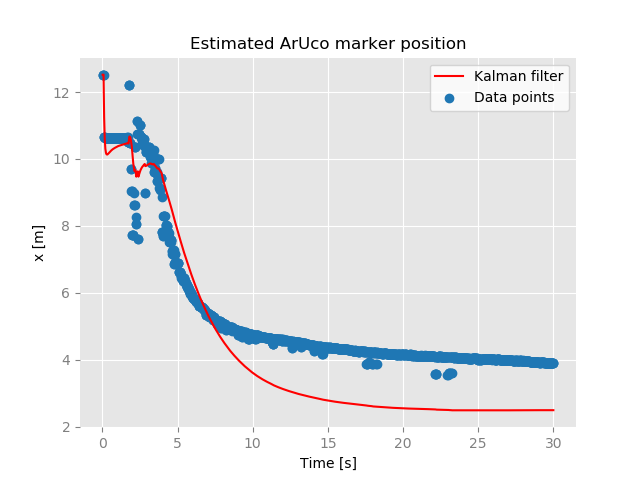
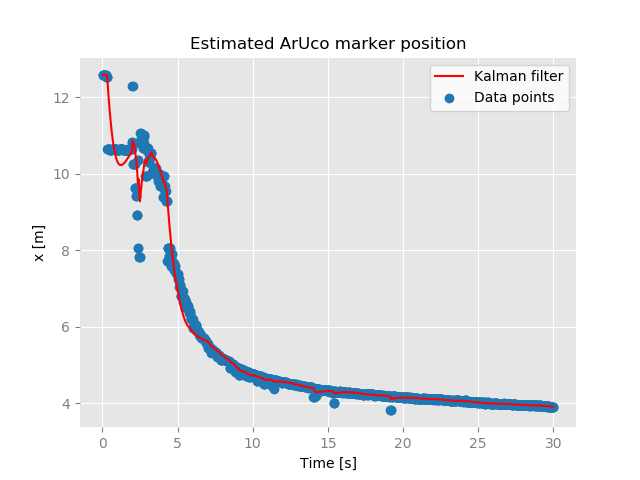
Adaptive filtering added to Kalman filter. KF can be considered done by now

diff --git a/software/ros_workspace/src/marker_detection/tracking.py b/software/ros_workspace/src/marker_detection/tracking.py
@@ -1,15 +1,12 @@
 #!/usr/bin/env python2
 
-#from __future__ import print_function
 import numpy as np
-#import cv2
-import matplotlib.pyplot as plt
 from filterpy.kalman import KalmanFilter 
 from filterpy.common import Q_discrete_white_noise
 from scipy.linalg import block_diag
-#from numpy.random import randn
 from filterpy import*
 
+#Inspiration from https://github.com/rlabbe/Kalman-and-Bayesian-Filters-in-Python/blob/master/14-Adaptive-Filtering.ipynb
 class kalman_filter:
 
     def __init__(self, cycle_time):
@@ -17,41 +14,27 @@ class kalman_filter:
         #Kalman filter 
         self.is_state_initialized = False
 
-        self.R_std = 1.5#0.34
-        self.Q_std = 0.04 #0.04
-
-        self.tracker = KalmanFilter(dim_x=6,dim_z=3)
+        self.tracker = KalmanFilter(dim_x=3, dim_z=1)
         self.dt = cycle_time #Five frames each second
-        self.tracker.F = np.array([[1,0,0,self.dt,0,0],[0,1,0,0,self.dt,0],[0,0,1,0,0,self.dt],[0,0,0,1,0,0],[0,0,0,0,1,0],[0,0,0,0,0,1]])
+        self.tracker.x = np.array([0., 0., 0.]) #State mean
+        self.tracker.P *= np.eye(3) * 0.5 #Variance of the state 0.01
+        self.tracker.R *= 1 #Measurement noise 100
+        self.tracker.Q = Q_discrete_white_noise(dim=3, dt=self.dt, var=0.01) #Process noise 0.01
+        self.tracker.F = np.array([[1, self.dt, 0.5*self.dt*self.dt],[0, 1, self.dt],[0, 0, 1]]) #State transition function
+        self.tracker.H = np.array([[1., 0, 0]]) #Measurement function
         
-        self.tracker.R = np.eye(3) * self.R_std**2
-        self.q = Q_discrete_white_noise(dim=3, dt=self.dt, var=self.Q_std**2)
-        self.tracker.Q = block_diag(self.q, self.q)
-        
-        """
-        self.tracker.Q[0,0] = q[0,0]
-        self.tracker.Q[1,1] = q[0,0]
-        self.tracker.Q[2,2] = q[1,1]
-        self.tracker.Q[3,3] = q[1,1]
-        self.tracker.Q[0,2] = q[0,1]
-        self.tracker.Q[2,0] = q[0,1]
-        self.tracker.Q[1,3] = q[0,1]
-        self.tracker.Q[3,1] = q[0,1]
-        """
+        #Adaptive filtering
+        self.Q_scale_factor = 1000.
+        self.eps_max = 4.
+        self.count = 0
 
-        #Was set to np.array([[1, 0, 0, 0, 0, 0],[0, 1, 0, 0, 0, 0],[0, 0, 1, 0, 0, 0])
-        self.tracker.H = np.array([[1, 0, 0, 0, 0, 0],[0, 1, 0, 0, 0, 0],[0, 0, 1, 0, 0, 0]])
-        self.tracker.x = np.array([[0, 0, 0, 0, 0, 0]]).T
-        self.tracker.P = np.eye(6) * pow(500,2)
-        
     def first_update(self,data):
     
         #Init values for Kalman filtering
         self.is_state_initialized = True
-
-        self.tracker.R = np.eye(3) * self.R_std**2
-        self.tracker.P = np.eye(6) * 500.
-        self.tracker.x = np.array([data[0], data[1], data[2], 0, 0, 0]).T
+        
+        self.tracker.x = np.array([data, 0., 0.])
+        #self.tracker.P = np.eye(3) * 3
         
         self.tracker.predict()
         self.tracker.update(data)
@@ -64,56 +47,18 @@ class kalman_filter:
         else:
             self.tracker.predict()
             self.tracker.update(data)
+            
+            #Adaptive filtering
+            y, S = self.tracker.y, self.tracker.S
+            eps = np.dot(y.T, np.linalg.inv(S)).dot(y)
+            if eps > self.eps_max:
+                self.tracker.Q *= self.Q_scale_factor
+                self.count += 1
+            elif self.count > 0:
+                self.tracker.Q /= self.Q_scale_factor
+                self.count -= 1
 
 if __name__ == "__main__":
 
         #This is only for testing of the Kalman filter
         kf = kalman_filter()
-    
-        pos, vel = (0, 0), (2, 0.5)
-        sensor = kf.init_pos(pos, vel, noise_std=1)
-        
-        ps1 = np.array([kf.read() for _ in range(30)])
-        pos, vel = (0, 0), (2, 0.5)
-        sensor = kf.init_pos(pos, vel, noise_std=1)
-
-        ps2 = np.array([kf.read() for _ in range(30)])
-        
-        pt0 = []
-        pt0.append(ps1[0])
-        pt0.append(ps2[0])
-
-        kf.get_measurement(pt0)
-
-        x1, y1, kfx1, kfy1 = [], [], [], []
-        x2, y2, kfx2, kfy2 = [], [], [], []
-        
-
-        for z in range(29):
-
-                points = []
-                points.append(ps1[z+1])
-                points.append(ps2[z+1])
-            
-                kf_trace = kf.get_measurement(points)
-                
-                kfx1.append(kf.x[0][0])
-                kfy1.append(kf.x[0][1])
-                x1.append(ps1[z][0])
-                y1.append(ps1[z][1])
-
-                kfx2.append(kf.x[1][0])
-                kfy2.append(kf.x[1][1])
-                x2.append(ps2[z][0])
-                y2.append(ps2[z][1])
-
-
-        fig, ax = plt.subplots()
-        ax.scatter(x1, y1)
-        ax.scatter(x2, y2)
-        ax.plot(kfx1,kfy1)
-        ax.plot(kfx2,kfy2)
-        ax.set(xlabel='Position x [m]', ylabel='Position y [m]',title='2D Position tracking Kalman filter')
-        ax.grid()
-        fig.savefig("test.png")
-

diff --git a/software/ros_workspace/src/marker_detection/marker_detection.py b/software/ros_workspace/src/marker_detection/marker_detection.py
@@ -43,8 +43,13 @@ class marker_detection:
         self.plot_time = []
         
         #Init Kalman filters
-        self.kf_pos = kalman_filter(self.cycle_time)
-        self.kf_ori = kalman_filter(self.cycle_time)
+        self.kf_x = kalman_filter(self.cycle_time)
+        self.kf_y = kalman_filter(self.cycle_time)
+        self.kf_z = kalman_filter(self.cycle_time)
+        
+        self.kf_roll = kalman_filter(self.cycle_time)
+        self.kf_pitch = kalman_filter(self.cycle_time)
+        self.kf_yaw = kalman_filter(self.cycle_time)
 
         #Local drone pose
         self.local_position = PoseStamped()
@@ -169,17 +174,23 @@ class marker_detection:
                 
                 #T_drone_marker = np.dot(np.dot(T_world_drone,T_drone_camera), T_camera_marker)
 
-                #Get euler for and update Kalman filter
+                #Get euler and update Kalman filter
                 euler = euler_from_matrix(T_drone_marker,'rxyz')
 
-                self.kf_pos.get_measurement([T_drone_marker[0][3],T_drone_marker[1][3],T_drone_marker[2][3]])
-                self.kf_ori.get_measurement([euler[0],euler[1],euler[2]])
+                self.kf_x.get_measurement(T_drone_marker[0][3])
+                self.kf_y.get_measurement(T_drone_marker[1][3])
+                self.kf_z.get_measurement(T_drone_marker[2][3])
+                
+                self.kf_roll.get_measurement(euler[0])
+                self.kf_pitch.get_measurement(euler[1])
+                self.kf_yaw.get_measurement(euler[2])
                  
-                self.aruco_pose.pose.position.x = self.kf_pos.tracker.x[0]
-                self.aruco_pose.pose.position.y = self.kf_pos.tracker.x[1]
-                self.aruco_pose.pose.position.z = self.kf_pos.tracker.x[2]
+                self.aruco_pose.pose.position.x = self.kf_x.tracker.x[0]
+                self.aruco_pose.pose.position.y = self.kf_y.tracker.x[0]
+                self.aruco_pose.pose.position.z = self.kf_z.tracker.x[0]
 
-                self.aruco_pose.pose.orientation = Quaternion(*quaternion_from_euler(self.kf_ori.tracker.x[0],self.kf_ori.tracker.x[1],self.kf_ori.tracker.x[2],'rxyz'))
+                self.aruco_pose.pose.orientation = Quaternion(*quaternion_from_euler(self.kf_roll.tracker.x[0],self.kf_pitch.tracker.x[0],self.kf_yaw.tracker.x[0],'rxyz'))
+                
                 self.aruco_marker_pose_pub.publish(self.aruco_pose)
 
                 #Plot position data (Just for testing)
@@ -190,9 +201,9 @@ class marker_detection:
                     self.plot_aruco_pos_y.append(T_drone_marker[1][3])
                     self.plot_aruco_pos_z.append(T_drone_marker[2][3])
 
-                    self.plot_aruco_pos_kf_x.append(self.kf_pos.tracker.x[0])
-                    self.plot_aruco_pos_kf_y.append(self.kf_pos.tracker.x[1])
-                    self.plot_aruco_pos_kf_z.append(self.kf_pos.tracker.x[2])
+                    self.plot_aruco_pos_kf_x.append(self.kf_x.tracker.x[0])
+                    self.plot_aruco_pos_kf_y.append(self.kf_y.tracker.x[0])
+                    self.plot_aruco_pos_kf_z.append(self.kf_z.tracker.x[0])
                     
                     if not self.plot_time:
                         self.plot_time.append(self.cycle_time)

○ ○ ○ ○ ○ ○ ○

_Required work_. Looking at the data above, return every line from the one with "kf_trace = kf.get_measurement(points)" down to the one with "-43,8 +43,13 @@", exactly and inclusively.

_Response to the exercise_.
-                kf_trace = kf.get_measurement(points)
-                
-                kfx1.append(kf.x[0][0])
-                kfy1.append(kf.x[0][1])
-                x1.append(ps1[z][0])
-                y1.append(ps1[z][1])
-
-                kfx2.append(kf.x[1][0])
-                kfy2.append(kf.x[1][1])
-                x2.append(ps2[z][0])
-                y2.append(ps2[z][1])
-
-
-        fig, ax = plt.subplots()
-        ax.scatter(x1, y1)
-        ax.scatter(x2, y2)
-        ax.plot(kfx1,kfy1)
-        ax.plot(kfx2,kfy2)
-        ax.set(xlabel='Position x [m]', ylabel='Position y [m]',title='2D Position tracking Kalman filter')
-        ax.grid()
-        fig.savefig("test.png")
-

diff --git a/software/ros_workspace/src/marker_detection/marker_detection.py b/software/ros_workspace/src/marker_detection/marker_detection.py
@@ -43,8 +43,13 @@ class marker_detection:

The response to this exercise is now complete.